EXERCISE BRIEF:
The listing is to be reproduced in full, with no character altered.

GIVEN DATA:
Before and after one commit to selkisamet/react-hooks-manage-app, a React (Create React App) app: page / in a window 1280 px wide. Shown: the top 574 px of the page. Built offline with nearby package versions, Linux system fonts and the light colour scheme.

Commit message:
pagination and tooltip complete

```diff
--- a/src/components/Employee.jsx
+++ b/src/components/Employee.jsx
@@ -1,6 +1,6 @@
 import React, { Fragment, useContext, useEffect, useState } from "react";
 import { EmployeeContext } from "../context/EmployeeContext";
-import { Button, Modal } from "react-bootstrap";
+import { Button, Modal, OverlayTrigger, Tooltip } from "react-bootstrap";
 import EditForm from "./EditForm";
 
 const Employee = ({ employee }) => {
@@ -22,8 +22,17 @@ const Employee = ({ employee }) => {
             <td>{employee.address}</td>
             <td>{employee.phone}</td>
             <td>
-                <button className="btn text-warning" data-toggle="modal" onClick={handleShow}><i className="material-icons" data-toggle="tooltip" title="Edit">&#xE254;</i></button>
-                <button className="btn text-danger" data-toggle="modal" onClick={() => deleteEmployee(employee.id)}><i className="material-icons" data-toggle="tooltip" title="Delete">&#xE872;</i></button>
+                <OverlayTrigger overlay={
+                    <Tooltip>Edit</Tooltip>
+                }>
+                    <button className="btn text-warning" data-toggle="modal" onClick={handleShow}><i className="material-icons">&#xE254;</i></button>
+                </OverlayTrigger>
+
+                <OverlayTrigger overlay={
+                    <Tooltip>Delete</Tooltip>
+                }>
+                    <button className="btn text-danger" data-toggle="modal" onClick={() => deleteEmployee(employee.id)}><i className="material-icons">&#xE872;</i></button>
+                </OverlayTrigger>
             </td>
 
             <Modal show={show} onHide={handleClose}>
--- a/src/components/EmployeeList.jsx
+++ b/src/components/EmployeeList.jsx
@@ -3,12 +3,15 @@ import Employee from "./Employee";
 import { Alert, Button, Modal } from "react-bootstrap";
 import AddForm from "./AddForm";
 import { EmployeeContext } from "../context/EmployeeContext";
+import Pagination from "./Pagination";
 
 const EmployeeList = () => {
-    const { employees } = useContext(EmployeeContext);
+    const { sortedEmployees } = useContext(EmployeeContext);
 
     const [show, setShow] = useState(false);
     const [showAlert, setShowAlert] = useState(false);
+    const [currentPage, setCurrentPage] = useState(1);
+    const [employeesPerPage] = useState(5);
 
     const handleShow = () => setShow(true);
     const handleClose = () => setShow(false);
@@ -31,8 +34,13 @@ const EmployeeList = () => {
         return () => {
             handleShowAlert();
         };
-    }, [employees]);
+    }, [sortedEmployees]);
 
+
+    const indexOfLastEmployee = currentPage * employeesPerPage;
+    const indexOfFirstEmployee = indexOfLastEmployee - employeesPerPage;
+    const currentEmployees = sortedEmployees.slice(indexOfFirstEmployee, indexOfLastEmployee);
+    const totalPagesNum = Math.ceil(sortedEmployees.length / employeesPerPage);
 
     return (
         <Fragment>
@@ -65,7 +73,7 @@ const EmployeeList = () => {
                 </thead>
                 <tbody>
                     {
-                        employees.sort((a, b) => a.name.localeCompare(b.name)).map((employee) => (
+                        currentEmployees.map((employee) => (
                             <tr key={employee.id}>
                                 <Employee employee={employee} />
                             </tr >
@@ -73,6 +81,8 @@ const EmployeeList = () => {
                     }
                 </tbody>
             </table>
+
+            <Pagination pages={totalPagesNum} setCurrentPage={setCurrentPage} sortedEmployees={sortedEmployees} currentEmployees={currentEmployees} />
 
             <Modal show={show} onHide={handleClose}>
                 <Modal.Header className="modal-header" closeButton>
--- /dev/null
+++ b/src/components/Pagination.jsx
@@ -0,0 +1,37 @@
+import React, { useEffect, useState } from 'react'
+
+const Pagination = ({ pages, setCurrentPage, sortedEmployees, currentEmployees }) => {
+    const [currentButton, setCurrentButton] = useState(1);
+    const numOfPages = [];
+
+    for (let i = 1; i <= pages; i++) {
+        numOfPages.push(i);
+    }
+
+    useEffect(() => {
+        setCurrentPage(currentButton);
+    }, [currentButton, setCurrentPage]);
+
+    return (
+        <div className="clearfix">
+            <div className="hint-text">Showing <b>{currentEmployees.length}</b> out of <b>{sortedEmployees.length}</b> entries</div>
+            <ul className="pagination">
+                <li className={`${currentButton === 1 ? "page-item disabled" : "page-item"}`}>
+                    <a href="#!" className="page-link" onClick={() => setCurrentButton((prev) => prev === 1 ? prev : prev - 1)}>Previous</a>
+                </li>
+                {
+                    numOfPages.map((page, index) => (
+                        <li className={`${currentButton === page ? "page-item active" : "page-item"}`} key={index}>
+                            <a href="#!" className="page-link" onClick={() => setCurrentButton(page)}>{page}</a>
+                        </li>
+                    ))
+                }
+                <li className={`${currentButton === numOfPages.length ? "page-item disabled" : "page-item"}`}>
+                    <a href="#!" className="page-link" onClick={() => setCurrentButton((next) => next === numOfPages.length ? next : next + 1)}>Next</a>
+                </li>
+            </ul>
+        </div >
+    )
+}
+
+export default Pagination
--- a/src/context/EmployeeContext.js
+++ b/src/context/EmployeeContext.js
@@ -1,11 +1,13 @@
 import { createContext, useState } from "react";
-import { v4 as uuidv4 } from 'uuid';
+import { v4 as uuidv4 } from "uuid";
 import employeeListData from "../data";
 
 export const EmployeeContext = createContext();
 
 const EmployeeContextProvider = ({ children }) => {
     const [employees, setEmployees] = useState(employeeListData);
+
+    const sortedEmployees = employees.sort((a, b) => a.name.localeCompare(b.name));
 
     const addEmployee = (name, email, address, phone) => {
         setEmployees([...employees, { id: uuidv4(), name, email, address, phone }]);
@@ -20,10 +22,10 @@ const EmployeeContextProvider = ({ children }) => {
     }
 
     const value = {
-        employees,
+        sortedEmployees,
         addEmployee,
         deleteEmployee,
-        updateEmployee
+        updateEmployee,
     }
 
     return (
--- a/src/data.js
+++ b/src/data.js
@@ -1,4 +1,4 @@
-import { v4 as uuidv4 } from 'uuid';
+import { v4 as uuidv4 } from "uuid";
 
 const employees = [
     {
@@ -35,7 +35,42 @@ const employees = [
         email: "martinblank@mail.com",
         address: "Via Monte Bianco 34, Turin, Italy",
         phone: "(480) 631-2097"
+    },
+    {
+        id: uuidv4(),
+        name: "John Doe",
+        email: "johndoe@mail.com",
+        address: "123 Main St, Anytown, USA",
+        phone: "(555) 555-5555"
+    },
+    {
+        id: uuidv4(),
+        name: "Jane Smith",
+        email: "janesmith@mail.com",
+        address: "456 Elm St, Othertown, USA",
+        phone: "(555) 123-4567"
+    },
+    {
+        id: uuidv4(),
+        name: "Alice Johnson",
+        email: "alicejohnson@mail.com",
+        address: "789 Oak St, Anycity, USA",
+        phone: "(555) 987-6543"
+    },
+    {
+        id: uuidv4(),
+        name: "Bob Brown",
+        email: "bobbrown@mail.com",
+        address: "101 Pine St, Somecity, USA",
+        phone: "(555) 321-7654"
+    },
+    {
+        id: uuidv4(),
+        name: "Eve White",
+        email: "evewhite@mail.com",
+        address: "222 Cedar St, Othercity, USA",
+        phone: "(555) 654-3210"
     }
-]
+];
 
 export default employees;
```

WRITTEN SOLUTION:
Before and after one commit to selkisamet/react-hooks-manage-app, a React (Create React App) app: page / in a window 1280 px wide. Shown: the top 574 px of the page. Built offline with nearby package versions, Linux system fonts and the light colour scheme.

Commit message:
pagination and tooltip complete

```diff
--- a/src/components/Employee.jsx
+++ b/src/components/Employee.jsx
@@ -1,6 +1,6 @@
 import React, { Fragment, useContext, useEffect, useState } from "react";
 import { EmployeeContext } from "../context/EmployeeContext";
-import { Button, Modal } from "react-bootstrap";
+import { Button, Modal, OverlayTrigger, Tooltip } from "react-bootstrap";
 import EditForm from "./EditForm";
 
 const Employee = ({ employee }) => {
@@ -22,8 +22,17 @@ const Employee = ({ employee }) => {
             <td>{employee.address}</td>
             <td>{employee.phone}</td>
             <td>
-                <button className="btn text-warning" data-toggle="modal" onClick={handleShow}><i className="material-icons" data-toggle="tooltip" title="Edit">&#xE254;</i></button>
-                <button className="btn text-danger" data-toggle="modal" onClick={() => deleteEmployee(employee.id)}><i className="material-icons" data-toggle="tooltip" title="Delete">&#xE872;</i></button>
+                <OverlayTrigger overlay={
+                    <Tooltip>Edit</Tooltip>
+                }>
+                    <button className="btn text-warning" data-toggle="modal" onClick={handleShow}><i className="material-icons">&#xE254;</i></button>
+                </OverlayTrigger>
+
+                <OverlayTrigger overlay={
+                    <Tooltip>Delete</Tooltip>
+                }>
+                    <button className="btn text-danger" data-toggle="modal" onClick={() => deleteEmployee(employee.id)}><i className="material-icons">&#xE872;</i></button>
+                </OverlayTrigger>
             </td>
 
             <Modal show={show} onHide={handleClose}>
--- a/src/components/EmployeeList.jsx
+++ b/src/components/EmployeeList.jsx
@@ -3,12 +3,15 @@ import Employee from "./Employee";
 import { Alert, Button, Modal } from "react-bootstrap";
 import AddForm from "./AddForm";
 import { EmployeeContext } from "../context/EmployeeContext";
+import Pagination from "./Pagination";
 
 const EmployeeList = () => {
-    const { employees } = useContext(EmployeeContext);
+    const { sortedEmployees } = useContext(EmployeeContext);
 
     const [show, setShow] = useState(false);
     const [showAlert, setShowAlert] = useState(false);
+    const [currentPage, setCurrentPage] = useState(1);
+    const [employeesPerPage] = useState(5);
 
     const handleShow = () => setShow(true);
     const handleClose = () => setShow(false);
@@ -31,8 +34,13 @@ const EmployeeList = () => {
         return () => {
             handleShowAlert();
         };
-    }, [employees]);
+    }, [sortedEmployees]);
 
+
+    const indexOfLastEmployee = currentPage * employeesPerPage;
+    const indexOfFirstEmployee = indexOfLastEmployee - employeesPerPage;
+    const currentEmployees = sortedEmployees.slice(indexOfFirstEmployee, indexOfLastEmployee);
+    const totalPagesNum = Math.ceil(sortedEmployees.length / employeesPerPage);
 
     return (
         <Fragment>
@@ -65,7 +73,7 @@ const EmployeeList = () => {
                 </thead>
                 <tbody>
                     {
-                        employees.sort((a, b) => a.name.localeCompare(b.name)).map((employee) => (
+                        currentEmployees.map((employee) => (
                             <tr key={employee.id}>
                                 <Employee employee={employee} />
                             </tr >
@@ -73,6 +81,8 @@ const EmployeeList = () => {
                     }
                 </tbody>
             </table>
+
+            <Pagination pages={totalPagesNum} setCurrentPage={setCurrentPage} sortedEmployees={sortedEmployees} currentEmployees={currentEmployees} />
 
             <Modal show={show} onHide={handleClose}>
                 <Modal.Header className="modal-header" closeButton>
--- /dev/null
+++ b/src/components/Pagination.jsx
@@ -0,0 +1,37 @@
+import React, { useEffect, useState } from 'react'
+
+const Pagination = ({ pages, setCurrentPage, sortedEmployees, currentEmployees }) => {
+    const [currentButton, setCurrentButton] = useState(1);
+    const numOfPages = [];
+
+    for (let i = 1; i <= pages; i++) {
+        numOfPages.push(i);
+    }
+
+    useEffect(() => {
+        setCurrentPage(currentButton);
+    }, [currentButton, setCurrentPage]);
+
+    return (
+        <div className="clearfix">
+            <div className="hint-text">Showing <b>{currentEmployees.length}</b> out of <b>{sortedEmployees.length}</b> entries</div>
+            <ul className="pagination">
+                <li className={`${currentButton === 1 ? "page-item disabled" : "page-item"}`}>
+                    <a href="#!" className="page-link" onClick={() => setCurrentButton((prev) => prev === 1 ? prev : prev - 1)}>Previous</a>
+                </li>
+                {
+                    numOfPages.map((page, index) => (
+                        <li className={`${currentButton === page ? "page-item active" : "page-item"}`} key={index}>
+                            <a href="#!" className="page-link" onClick={() => setCurrentButton(page)}>{page}</a>
+                        </li>
+                    ))
+                }
+                <li className={`${currentButton === numOfPages.length ? "page-item disabled" : "page-item"}`}>
+                    <a href="#!" className="page-link" onClick={() => setCurrentButton((next) => next === numOfPages.length ? next : next + 1)}>Next</a>
+                </li>
+            </ul>
+        </div >
+    )
+}
+
+export default Pagination
--- a/src/context/EmployeeContext.js
+++ b/src/context/EmployeeContext.js
@@ -1,11 +1,13 @@
 import { createContext, useState } from "react";
-import { v4 as uuidv4 } from 'uuid';
+import { v4 as uuidv4 } from "uuid";
 import employeeListData from "../data";
 
 export const EmployeeContext = createContext();
 
 const EmployeeContextProvider = ({ children }) => {
     const [employees, setEmployees] = useState(employeeListData);
+
+    const sortedEmployees = employees.sort((a, b) => a.name.localeCompare(b.name));
 
     const addEmployee = (name, email, address, phone) => {
         setEmployees([...employees, { id: uuidv4(), name, email, address, phone }]);
@@ -20,10 +22,10 @@ const EmployeeContextProvider = ({ children }) => {
     }
 
     const value = {
-        employees,
+        sortedEmployees,
         addEmployee,
         deleteEmployee,
-        updateEmployee
+        updateEmployee,
     }
 
     return (
--- a/src/data.js
+++ b/src/data.js
@@ -1,4 +1,4 @@
-import { v4 as uuidv4 } from 'uuid';
+import { v4 as uuidv4 } from "uuid";
 
 const employees = [
     {
@@ -35,7 +35,42 @@ const employees = [
         email: "martinblank@mail.com",
         address: "Via Monte Bianco 34, Turin, Italy",
         phone: "(480) 631-2097"
+    },
+    {
+        id: uuidv4(),
+        name: "John Doe",
+        email: "johndoe@mail.com",
+        address: "123 Main St, Anytown, USA",
+        phone: "(555) 555-5555"
+    },
+    {
+        id: uuidv4(),
+        name: "Jane Smith",
+        email: "janesmith@mail.com",
+        address: "456 Elm St, Othertown, USA",
+        phone: "(555) 123-4567"
+    },
+    {
+        id: uuidv4(),
+        name: "Alice Johnson",
+        email: "alicejohnson@mail.com",
+        address: "789 Oak St, Anycity, USA",
+        phone: "(555) 987-6543"
+    },
+    {
+        id: uuidv4(),
+        name: "Bob Brown",
+        email: "bobbrown@mail.com",
+        address: "101 Pine St, Somecity, USA",
+        phone: "(555) 321-7654"
+    },
+    {
+        id: uuidv4(),
+        name: "Eve White",
+        email: "evewhite@mail.com",
+        address: "222 Cedar St, Othercity, USA",
+        phone: "(555) 654-3210"
     }
-]
+];
 
 export default employees;
```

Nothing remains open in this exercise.